-- Task data follows --

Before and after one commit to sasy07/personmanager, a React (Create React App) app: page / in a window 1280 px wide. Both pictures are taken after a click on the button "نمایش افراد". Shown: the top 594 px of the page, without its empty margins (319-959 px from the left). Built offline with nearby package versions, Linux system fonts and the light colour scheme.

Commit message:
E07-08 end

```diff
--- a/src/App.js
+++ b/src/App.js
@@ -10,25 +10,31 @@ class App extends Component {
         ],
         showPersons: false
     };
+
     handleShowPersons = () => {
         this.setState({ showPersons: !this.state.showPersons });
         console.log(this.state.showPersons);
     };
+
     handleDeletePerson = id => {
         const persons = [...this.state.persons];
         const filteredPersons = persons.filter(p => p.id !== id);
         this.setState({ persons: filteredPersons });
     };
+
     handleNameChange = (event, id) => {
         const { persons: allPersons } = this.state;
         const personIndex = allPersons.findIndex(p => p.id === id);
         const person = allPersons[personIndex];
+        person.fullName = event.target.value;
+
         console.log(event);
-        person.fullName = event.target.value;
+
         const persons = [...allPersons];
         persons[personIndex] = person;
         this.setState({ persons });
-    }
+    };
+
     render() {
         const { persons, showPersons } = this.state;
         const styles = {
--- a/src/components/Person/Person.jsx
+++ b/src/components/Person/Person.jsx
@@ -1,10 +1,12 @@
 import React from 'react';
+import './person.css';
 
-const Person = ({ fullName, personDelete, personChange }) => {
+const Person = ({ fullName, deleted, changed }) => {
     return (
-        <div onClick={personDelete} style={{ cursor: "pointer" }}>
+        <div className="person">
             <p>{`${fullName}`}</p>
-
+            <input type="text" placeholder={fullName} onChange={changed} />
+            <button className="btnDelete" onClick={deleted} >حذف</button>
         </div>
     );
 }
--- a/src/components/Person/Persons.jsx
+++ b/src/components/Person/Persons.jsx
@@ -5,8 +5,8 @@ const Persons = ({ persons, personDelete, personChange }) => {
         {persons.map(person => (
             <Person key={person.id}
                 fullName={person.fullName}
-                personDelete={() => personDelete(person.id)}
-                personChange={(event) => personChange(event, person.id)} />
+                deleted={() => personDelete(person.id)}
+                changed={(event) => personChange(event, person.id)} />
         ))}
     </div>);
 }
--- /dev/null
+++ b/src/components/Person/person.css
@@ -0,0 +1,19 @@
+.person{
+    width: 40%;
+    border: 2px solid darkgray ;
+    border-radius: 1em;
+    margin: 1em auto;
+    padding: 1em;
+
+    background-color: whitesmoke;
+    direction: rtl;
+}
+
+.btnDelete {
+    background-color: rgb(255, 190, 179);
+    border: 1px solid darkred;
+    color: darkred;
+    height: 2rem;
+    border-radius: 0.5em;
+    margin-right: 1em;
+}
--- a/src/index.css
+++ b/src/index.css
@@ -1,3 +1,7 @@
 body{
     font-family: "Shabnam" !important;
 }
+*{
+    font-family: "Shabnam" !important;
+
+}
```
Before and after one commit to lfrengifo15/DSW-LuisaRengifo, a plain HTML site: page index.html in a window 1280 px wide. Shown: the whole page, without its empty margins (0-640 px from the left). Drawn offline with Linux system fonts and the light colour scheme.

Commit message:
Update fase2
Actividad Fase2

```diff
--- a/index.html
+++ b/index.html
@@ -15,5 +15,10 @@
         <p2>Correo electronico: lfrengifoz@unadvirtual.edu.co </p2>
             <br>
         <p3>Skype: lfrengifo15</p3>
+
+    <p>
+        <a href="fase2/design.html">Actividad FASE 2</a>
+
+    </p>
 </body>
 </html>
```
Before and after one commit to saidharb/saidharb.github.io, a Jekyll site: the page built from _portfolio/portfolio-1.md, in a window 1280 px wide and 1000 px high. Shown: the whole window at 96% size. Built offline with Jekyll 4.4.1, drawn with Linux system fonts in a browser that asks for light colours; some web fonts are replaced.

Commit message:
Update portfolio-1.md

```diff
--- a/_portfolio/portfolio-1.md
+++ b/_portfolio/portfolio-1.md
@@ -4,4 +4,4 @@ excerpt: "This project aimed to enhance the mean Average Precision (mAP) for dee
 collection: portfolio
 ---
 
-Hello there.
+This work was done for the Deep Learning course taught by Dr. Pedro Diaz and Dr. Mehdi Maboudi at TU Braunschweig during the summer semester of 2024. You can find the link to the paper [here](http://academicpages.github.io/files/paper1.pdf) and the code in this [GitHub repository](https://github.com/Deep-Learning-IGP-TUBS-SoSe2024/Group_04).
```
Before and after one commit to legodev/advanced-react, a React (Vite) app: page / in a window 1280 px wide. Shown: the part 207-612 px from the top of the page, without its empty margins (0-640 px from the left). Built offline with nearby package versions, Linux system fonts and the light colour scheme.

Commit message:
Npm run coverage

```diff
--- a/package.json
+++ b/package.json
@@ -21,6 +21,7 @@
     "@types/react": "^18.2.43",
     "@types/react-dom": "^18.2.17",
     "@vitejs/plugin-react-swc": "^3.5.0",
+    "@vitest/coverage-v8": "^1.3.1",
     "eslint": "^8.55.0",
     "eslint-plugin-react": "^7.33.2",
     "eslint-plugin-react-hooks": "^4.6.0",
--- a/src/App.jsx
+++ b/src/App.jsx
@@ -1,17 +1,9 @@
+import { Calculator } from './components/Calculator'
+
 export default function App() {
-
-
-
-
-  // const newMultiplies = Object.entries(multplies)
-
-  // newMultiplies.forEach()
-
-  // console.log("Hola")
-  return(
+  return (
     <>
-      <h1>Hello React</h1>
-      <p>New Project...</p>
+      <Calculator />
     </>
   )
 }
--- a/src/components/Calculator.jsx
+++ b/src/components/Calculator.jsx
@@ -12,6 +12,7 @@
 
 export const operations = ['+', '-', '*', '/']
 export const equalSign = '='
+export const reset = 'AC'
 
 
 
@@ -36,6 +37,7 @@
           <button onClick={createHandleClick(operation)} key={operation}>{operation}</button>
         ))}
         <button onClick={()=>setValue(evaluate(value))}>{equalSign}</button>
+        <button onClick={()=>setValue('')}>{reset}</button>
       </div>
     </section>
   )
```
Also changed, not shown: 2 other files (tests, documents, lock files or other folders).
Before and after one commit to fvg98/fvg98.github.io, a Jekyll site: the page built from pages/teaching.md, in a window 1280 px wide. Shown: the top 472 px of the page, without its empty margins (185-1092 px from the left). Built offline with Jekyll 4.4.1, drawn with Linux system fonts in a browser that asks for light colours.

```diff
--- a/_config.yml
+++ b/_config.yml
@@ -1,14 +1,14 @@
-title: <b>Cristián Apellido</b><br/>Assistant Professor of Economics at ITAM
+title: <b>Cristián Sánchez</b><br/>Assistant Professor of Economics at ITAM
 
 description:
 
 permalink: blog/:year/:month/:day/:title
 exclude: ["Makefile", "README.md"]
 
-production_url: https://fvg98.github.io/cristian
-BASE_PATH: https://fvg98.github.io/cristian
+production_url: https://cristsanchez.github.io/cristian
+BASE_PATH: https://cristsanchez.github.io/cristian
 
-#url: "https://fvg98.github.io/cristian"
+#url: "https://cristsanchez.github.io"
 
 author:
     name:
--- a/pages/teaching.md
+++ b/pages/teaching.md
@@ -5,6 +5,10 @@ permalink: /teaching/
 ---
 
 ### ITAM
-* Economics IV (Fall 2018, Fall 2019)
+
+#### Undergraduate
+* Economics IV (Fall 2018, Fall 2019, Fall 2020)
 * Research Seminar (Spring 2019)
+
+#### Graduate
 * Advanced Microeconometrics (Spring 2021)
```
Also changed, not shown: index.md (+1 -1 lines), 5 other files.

-- Task data concluded --

Your task >> Every record must be retyped so that it matches the original exactly.

Response box >>
Before and after one commit to sasy07/personmanager, a React (Create React App) app: page / in a window 1280 px wide. Both pictures are taken after a click on the button "نمایش افراد". Shown: the top 594 px of the page, without its empty margins (319-959 px from the left). Built offline with nearby package versions, Linux system fonts and the light colour scheme.

Commit message:
E07-08 end

```diff
--- a/src/App.js
+++ b/src/App.js
@@ -10,25 +10,31 @@ class App extends Component {
         ],
         showPersons: false
     };
+
     handleShowPersons = () => {
         this.setState({ showPersons: !this.state.showPersons });
         console.log(this.state.showPersons);
     };
+
     handleDeletePerson = id => {
         const persons = [...this.state.persons];
         const filteredPersons = persons.filter(p => p.id !== id);
         this.setState({ persons: filteredPersons });
     };
+
     handleNameChange = (event, id) => {
         const { persons: allPersons } = this.state;
         const personIndex = allPersons.findIndex(p => p.id === id);
         const person = allPersons[personIndex];
+        person.fullName = event.target.value;
+
         console.log(event);
-        person.fullName = event.target.value;
+
         const persons = [...allPersons];
         persons[personIndex] = person;
         this.setState({ persons });
-    }
+    };
+
     render() {
         const { persons, showPersons } = this.state;
         const styles = {
--- a/src/components/Person/Person.jsx
+++ b/src/components/Person/Person.jsx
@@ -1,10 +1,12 @@
 import React from 'react';
+import './person.css';
 
-const Person = ({ fullName, personDelete, personChange }) => {
+const Person = ({ fullName, deleted, changed }) => {
     return (
-        <div onClick={personDelete} style={{ cursor: "pointer" }}>
+        <div className="person">
             <p>{`${fullName}`}</p>
-
+            <input type="text" placeholder={fullName} onChange={changed} />
+            <button className="btnDelete" onClick={deleted} >حذف</button>
         </div>
     );
 }
--- a/src/components/Person/Persons.jsx
+++ b/src/components/Person/Persons.jsx
@@ -5,8 +5,8 @@ const Persons = ({ persons, personDelete, personChange }) => {
         {persons.map(person => (
             <Person key={person.id}
                 fullName={person.fullName}
-                personDelete={() => personDelete(person.id)}
-                personChange={(event) => personChange(event, person.id)} />
+                deleted={() => personDelete(person.id)}
+                changed={(event) => personChange(event, person.id)} />
         ))}
     </div>);
 }
--- /dev/null
+++ b/src/components/Person/person.css
@@ -0,0 +1,19 @@
+.person{
+    width: 40%;
+    border: 2px solid darkgray ;
+    border-radius: 1em;
+    margin: 1em auto;
+    padding: 1em;
+
+    background-color: whitesmoke;
+    direction: rtl;
+}
+
+.btnDelete {
+    background-color: rgb(255, 190, 179);
+    border: 1px solid darkred;
+    color: darkred;
+    height: 2rem;
+    border-radius: 0.5em;
+    margin-right: 1em;
+}
--- a/src/index.css
+++ b/src/index.css
@@ -1,3 +1,7 @@
 body{
     font-family: "Shabnam" !important;
 }
+*{
+    font-family: "Shabnam" !important;
+
+}
```
Before and after one commit to lfrengifo15/DSW-LuisaRengifo, a plain HTML site: page index.html in a window 1280 px wide. Shown: the whole page, without its empty margins (0-640 px from the left). Drawn offline with Linux system fonts and the light colour scheme.

Commit message:
Update fase2
Actividad Fase2

```diff
--- a/index.html
+++ b/index.html
@@ -15,5 +15,10 @@
         <p2>Correo electronico: lfrengifoz@unadvirtual.edu.co </p2>
             <br>
         <p3>Skype: lfrengifo15</p3>
+
+    <p>
+        <a href="fase2/design.html">Actividad FASE 2</a>
+
+    </p>
 </body>
 </html>
```
Before and after one commit to saidharb/saidharb.github.io, a Jekyll site: the page built from _portfolio/portfolio-1.md, in a window 1280 px wide and 1000 px high. Shown: the whole window at 96% size. Built offline with Jekyll 4.4.1, drawn with Linux system fonts in a browser that asks for light colours; some web fonts are replaced.

Commit message:
Update portfolio-1.md

```diff
--- a/_portfolio/portfolio-1.md
+++ b/_portfolio/portfolio-1.md
@@ -4,4 +4,4 @@ excerpt: "This project aimed to enhance the mean Average Precision (mAP) for dee
 collection: portfolio
 ---
 
-Hello there.
+This work was done for the Deep Learning course taught by Dr. Pedro Diaz and Dr. Mehdi Maboudi at TU Braunschweig during the summer semester of 2024. You can find the link to the paper [here](http://academicpages.github.io/files/paper1.pdf) and the code in this [GitHub repository](https://github.com/Deep-Learning-IGP-TUBS-SoSe2024/Group_04).
```
Before and after one commit to legodev/advanced-react, a React (Vite) app: page / in a window 1280 px wide. Shown: the part 207-612 px from the top of the page, without its empty margins (0-640 px from the left). Built offline with nearby package versions, Linux system fonts and the light colour scheme.

Commit message:
Npm run coverage

```diff
--- a/package.json
+++ b/package.json
@@ -21,6 +21,7 @@
     "@types/react": "^18.2.43",
     "@types/react-dom": "^18.2.17",
     "@vitejs/plugin-react-swc": "^3.5.0",
+    "@vitest/coverage-v8": "^1.3.1",
     "eslint": "^8.55.0",
     "eslint-plugin-react": "^7.33.2",
     "eslint-plugin-react-hooks": "^4.6.0",
--- a/src/App.jsx
+++ b/src/App.jsx
@@ -1,17 +1,9 @@
+import { Calculator } from './components/Calculator'
+
 export default function App() {
-
-
-
-
-  // const newMultiplies = Object.entries(multplies)
-
-  // newMultiplies.forEach()
-
-  // console.log("Hola")
-  return(
+  return (
     <>
-      <h1>Hello React</h1>
-      <p>New Project...</p>
+      <Calculator />
     </>
   )
 }
--- a/src/components/Calculator.jsx
+++ b/src/components/Calculator.jsx
@@ -12,6 +12,7 @@
 
 export const operations = ['+', '-', '*', '/']
 export const equalSign = '='
+export const reset = 'AC'
 
 
 
@@ -36,6 +37,7 @@
           <button onClick={createHandleClick(operation)} key={operation}>{operation}</button>
         ))}
         <button onClick={()=>setValue(evaluate(value))}>{equalSign}</button>
+        <button onClick={()=>setValue('')}>{reset}</button>
       </div>
     </section>
   )
```
Also changed, not shown: 2 other files (tests, documents, lock files or other folders).
Before and after one commit to fvg98/fvg98.github.io, a Jekyll site: the page built from pages/teaching.md, in a window 1280 px wide. Shown: the top 472 px of the page, without its empty margins (185-1092 px from the left). Built offline with Jekyll 4.4.1, drawn with Linux system fonts in a browser that asks for light colours.

```diff
--- a/_config.yml
+++ b/_config.yml
@@ -1,14 +1,14 @@
-title: <b>Cristián Apellido</b><br/>Assistant Professor of Economics at ITAM
+title: <b>Cristián Sánchez</b><br/>Assistant Professor of Economics at ITAM
 
 description:
 
 permalink: blog/:year/:month/:day/:title
 exclude: ["Makefile", "README.md"]
 
-production_url: https://fvg98.github.io/cristian
-BASE_PATH: https://fvg98.github.io/cristian
+production_url: https://cristsanchez.github.io/cristian
+BASE_PATH: https://cristsanchez.github.io/cristian
 
-#url: "https://fvg98.github.io/cristian"
+#url: "https://cristsanchez.github.io"
 
 author:
     name:
--- a/pages/teaching.md
+++ b/pages/teaching.md
@@ -5,6 +5,10 @@ permalink: /teaching/
 ---
 
 ### ITAM
-* Economics IV (Fall 2018, Fall 2019)
+
+#### Undergraduate
+* Economics IV (Fall 2018, Fall 2019, Fall 2020)
 * Research Seminar (Spring 2019)
+
+#### Graduate
 * Advanced Microeconometrics (Spring 2021)
```
Also changed, not shown: index.md (+1 -1 lines), 5 other files.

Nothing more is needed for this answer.